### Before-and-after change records
- - - -

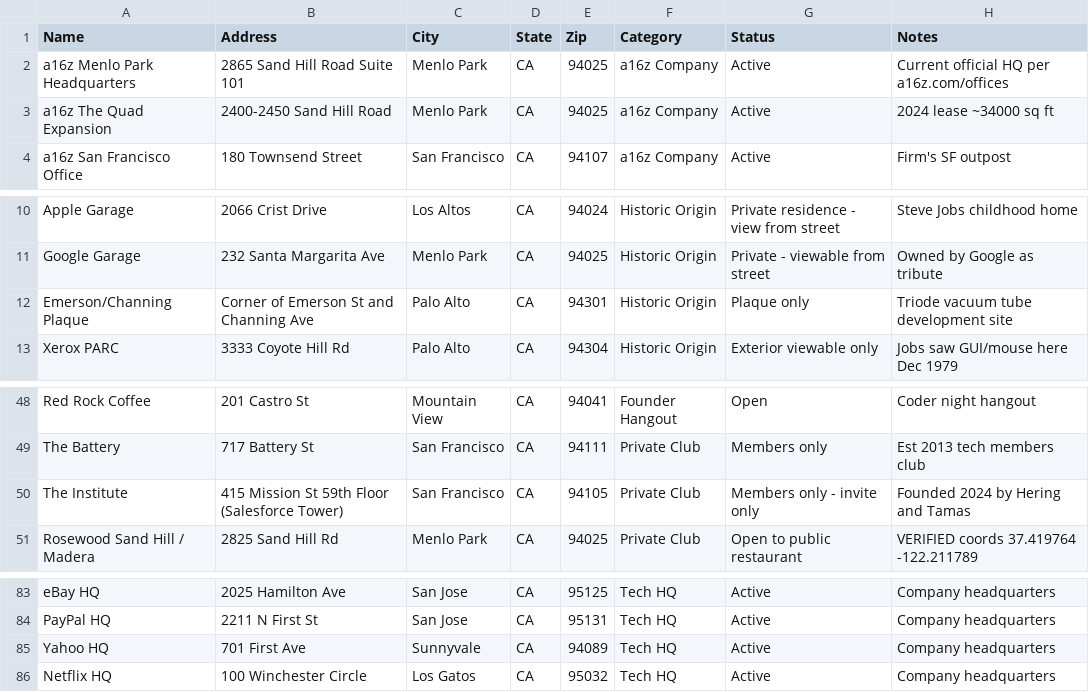
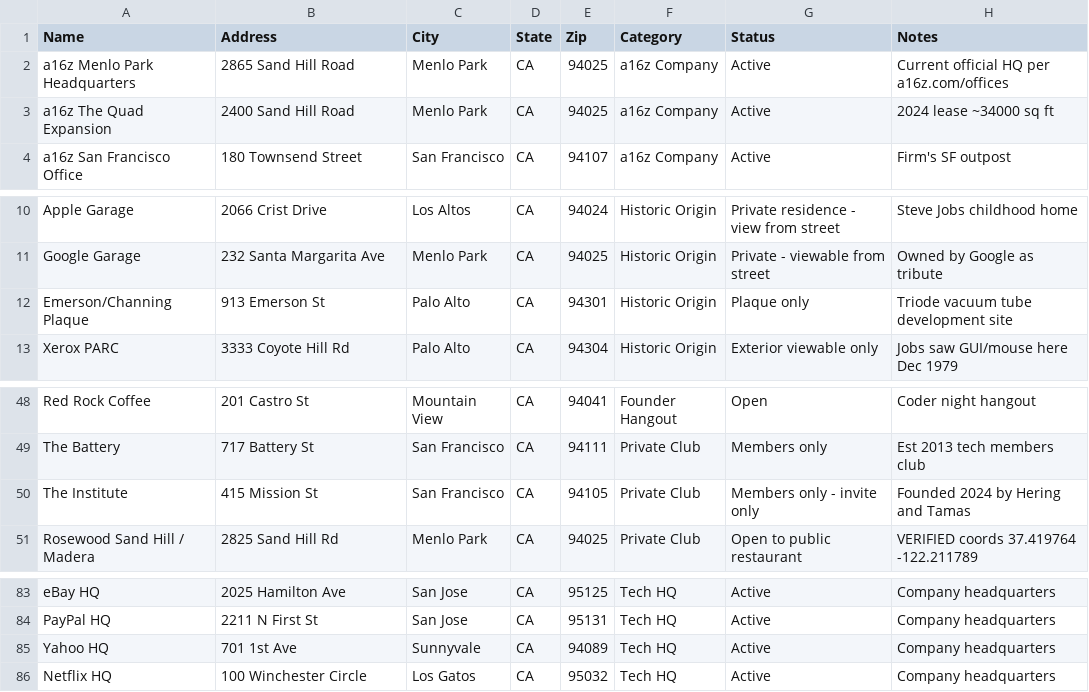
Before and after one commit to landymontiel25/LMH, a CSV file: scripts/sv-sf-landmarks-final-219.csv, drawn as a sheet; only a part is shown, gaps mark what is left out.

```diff
--- a/scripts/sv-sf-landmarks-final-219.csv
+++ b/scripts/sv-sf-landmarks-final-219.csv
@@ -1,4 +1,4 @@
 Name,Address,City,State,Zip,Category,Status,Notes
-a16z Menlo Park Headquarters,2865 Sand Hill Road Suite 101,Menlo Park,CA,94025,a16z Company,Active,Current official HQ per a16z.com/offices
-a16z The Quad Expansion,2400-2450 Sand Hill Road,Menlo Park,CA,94025,a16z Company,Active,2024 lease ~34000 sq ft
+a16z Menlo Park Headquarters,2865 Sand Hill Road,Menlo Park,CA,94025,a16z Company,Active,Current official HQ per a16z.com/offices
+a16z The Quad Expansion,2400 Sand Hill Road,Menlo Park,CA,94025,a16z Company,Active,2024 lease ~34000 sq ft
 a16z San Francisco Office,180 Townsend Street,San Francisco,CA,94107,a16z Company,Active,Firm's SF outpost
@@ -11,3 +11,3 @@ Apple Garage,2066 Crist Drive,Los Altos,CA,94024,Historic Origin,Private residen
 Google Garage,232 Santa Margarita Ave,Menlo Park,CA,94025,Historic Origin,Private - viewable from street,Owned by Google as tribute
-Emerson/Channing Plaque,Corner of Emerson St and Channing Ave,Palo Alto,CA,94301,Historic Origin,Plaque only,Triode vacuum tube development site
+Emerson/Channing Plaque,913 Emerson St,Palo Alto,CA,94301,Historic Origin,Plaque only,Triode vacuum tube development site
 Xerox PARC,3333 Coyote Hill Rd,Palo Alto,CA,94304,Historic Origin,Exterior viewable only,Jobs saw GUI/mouse here Dec 1979
@@ -49,3 +49,3 @@ Red Rock Coffee,201 Castro St,Mountain View,CA,94041,Founder Hangout,Open,Coder
 The Battery,717 Battery St,San Francisco,CA,94111,Private Club,Members only,Est 2013 tech members club
-The Institute,415 Mission St 59th Floor (Salesforce Tower),San Francisco,CA,94105,Private Club,Members only - invite only,Founded 2024 by Hering and Tamas
+The Institute,415 Mission St,San Francisco,CA,94105,Private Club,Members only - invite only,Founded 2024 by Hering and Tamas
 Rosewood Sand Hill / Madera,2825 Sand Hill Rd,Menlo Park,CA,94025,Private Club,Open to public restaurant,VERIFIED coords 37.419764 -122.211789
@@ -84,3 +84,3 @@ eBay HQ,2025 Hamilton Ave,San Jose,CA,95125,Tech HQ,Active,Company headquarters
 PayPal HQ,2211 N First St,San Jose,CA,95131,Tech HQ,Active,Company headquarters
-Yahoo HQ,701 First Ave,Sunnyvale,CA,94089,Tech HQ,Active,Company headquarters
+Yahoo HQ,701 1st Ave,Sunnyvale,CA,94089,Tech HQ,Active,Company headquarters
 Netflix HQ,100 Winchester Circle,Los Gatos,CA,95032,Tech HQ,Active,Company headquarters
```
Also changed, not shown: 2 other files.
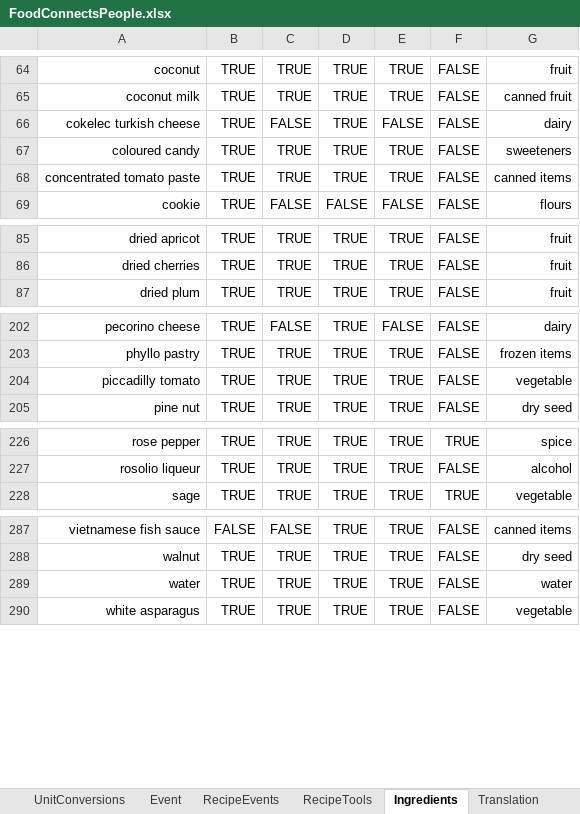
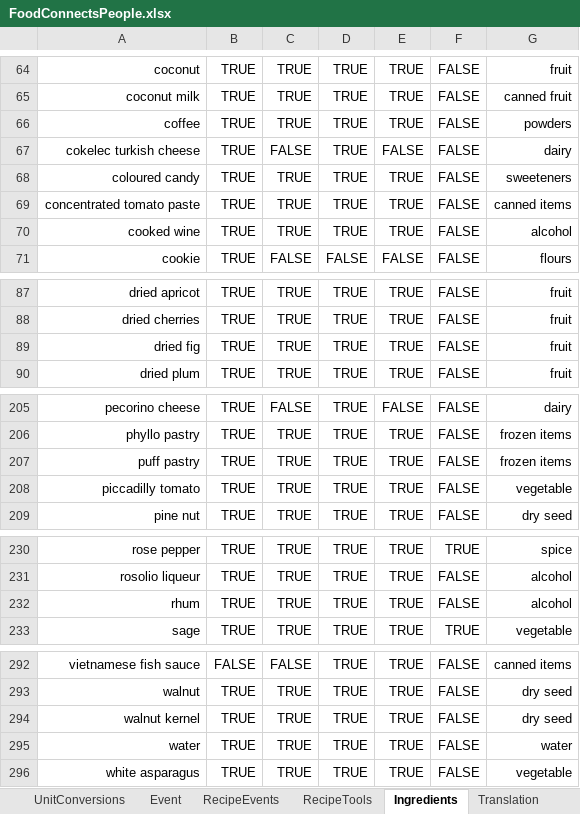
Before and after one commit to FoodConnectsPeople/foodconnectspeople-tool, an Excel workbook: data_sources/scripts/files/FoodConnectsPeople.xlsx, sheet Ingredients, drawn as a sheet; only a part is shown, gaps mark what is left out; values as stored, in another font and other column widths than the file's, no borders; the diff covers the shown part only; the diff names each change by its address in the sheet, - before the commit and + after, or states it on an @@ line.

```diff
--- a/data_sources/scripts/files/FoodConnectsPeople.xlsx (sheet Ingredients)
+++ b/data_sources/scripts/files/FoodConnectsPeople.xlsx (sheet Ingredients)
+row 66: coffee | TRUE | TRUE | TRUE | TRUE | FALSE | powders
+row 70: cooked wine | TRUE | TRUE | TRUE | TRUE | FALSE | alcohol
+row 89: dried fig | TRUE | TRUE | TRUE | TRUE | FALSE | fruit
+row 207: puff pastry | TRUE | TRUE | TRUE | TRUE | FALSE | frozen items
+row 232: rhum | TRUE | TRUE | TRUE | TRUE | FALSE | alcohol
+row 294: walnut kernel | TRUE | TRUE | TRUE | TRUE | FALSE | dry seed
```
Also changed, not shown: 1 added row elsewhere in this sheet, sheet RecipeIngredients, sheet UnitConversions, sheet Recipe, sheet Translation, sheet RecipeTools, sheet AuthorRecipe, 1 more sheet, 8 other files.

- - - -

### TASK PROMPT
An answer is complete only when it holds every line above containing the string "Hill".

### COMPLETED TASK
-a16z Menlo Park Headquarters,2865 Sand Hill Road Suite 101,Menlo Park,CA,94025,a16z Company,Active,Current official HQ per a16z.com/offices
-a16z The Quad Expansion,2400-2450 Sand Hill Road,Menlo Park,CA,94025,a16z Company,Active,2024 lease ~34000 sq ft
+a16z Menlo Park Headquarters,2865 Sand Hill Road,Menlo Park,CA,94025,a16z Company,Active,Current official HQ per a16z.com/offices
+a16z The Quad Expansion,2400 Sand Hill Road,Menlo Park,CA,94025,a16z Company,Active,2024 lease ~34000 sq ft
 Xerox PARC,3333 Coyote Hill Rd,Palo Alto,CA,94304,Historic Origin,Exterior viewable only,Jobs saw GUI/mouse here Dec 1979
 Rosewood Sand Hill / Madera,2825 Sand Hill Rd,Menlo Park,CA,94025,Private Club,Open to public restaurant,VERIFIED coords 37.419764 -122.211789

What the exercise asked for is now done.